“We built xCloud knowing that on Xbox we have many games that run on our console,” Head of Xbox Phil Spencer explained. “There are many users around the world that have phones that aren’t able to play those games, nor will they be. Our strategy was to put consoles in our data centers to stream those consoles to a mobile phone, so if someone wanted to play Halo on a mobile phone, they would have access to those games through streaming.
It didn’t work out that way, though. Xbox’s VP of Game Creator Experience, Sarah Bond, testified that the most common use for cloud gaming is not mobile play but console players trying out a game before or during a download. Because cloud gaming is a sticking point for the CMA, Microsoft wants to downplay its relevancy to Xbox’s business, but, as I wrote in April, it might be too late for them to do that. Even if cloud gaming’s future is as a supplementary service on consoles, it’s sticking around as one of the central aspects of dissent against the acquisition. The future of cloud gaming is just playing out in a way no one predicted when it re-rose to prominence four years ago.
Activision regrets not putting Call of Duty on Nintendo Switch

Read more
If you like Tears of the Kingdom’s vehicle building, check out this awesome indie
A rover lifts a pipe in Mars First Logistics

Although The Legend of Zelda: Tears of the Kingdom is a massive open-world action-adventure game, some players have spent most of their time pushing the limits of its Ultrahand mechanic. The system lets players create contraptions with most of the items or pieces of wood and stone that they find on their journey. The most skilled players have built things like mechs, but anyone can still have a ton of fun using Ultrahand to torture Koroks or solve puzzles in unique, unintended ways. If building vehicles and other weird creations with Ultrahand is your favorite part of Tears of the Kingdom, then there's a new indie game hitting early access this week that you will probably enjoy: Mars First Logistics.

Instead of being just one system in the game, building vehicles is the main hook of this game from developer Shape Shop, which was released into early access on Steam today. It forces players into an engineering mindset like Tears of the Kingdom does, as they must design and then use rovers to ship items across the surface of Mars.

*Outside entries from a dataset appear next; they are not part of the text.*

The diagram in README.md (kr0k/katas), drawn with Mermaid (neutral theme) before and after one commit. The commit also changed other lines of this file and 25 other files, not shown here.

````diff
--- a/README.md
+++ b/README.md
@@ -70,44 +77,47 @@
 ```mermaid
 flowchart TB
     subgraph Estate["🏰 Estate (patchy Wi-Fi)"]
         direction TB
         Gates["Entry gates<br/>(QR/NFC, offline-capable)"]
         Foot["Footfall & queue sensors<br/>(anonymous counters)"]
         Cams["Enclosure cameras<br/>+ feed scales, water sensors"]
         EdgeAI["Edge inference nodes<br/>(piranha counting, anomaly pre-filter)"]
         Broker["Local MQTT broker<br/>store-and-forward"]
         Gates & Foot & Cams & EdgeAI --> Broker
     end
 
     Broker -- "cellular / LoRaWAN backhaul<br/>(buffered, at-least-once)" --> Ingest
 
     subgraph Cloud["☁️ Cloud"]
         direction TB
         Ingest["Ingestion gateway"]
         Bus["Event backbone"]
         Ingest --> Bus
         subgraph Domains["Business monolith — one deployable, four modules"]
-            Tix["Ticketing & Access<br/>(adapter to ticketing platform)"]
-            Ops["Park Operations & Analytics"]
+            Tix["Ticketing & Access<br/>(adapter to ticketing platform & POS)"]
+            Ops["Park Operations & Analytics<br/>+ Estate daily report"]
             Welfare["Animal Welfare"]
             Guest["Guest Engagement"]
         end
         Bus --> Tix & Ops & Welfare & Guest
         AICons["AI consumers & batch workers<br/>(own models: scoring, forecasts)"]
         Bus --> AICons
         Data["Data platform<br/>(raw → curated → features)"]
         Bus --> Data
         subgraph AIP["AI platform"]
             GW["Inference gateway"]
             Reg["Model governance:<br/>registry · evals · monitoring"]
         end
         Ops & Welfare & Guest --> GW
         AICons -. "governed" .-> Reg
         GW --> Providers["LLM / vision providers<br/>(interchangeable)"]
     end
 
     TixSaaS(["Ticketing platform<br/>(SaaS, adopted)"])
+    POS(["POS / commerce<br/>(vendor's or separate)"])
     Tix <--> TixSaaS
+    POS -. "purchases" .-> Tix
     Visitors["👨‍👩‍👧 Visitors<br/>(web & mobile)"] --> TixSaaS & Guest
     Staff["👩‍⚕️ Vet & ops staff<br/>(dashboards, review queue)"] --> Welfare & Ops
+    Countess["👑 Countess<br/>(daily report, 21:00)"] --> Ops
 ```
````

If you enjoy games that put an emphasis on player creativity, then Mars First Logistics needs to be the next indie game that you check out.
Emboldening creativity
Mars First Logistics is all about building rovers to transport cargo across the colorful surface of Mars, and it wastes almost no time in getting players into the action. There are some blueprints for things like the basic rover, watering can lifter, and crate carrier, but Mars First Logistics is almost completely hands-off outside of the contracts that tell players where to pick an object up and where to drop that cargo off. Players are free to design and attach parts on their rover to each other as they see fit.
While the process of determining what kind of vehicle build is best for a mission is more similar to Tears of the Kingdom, actually putting the rover together works more like vehicle customization in Lego 2K Drive. That works for the best, though, as this Lego-like setup really allows players to have complete control over customizing, painting, and setting up the controls for every single part of their rover. I stayed fairly safe in what I built, only using the basic blueprints or slight variations that did things such as making a mechanical arm tilt in order to solve certain delivery challenges. Still, the creative way I found to do things, like knocking a box off a ledge or tilting a steel beam up into the exact position I needed to finish a delivery, made each mission feel wholly unique to my experience.

Read more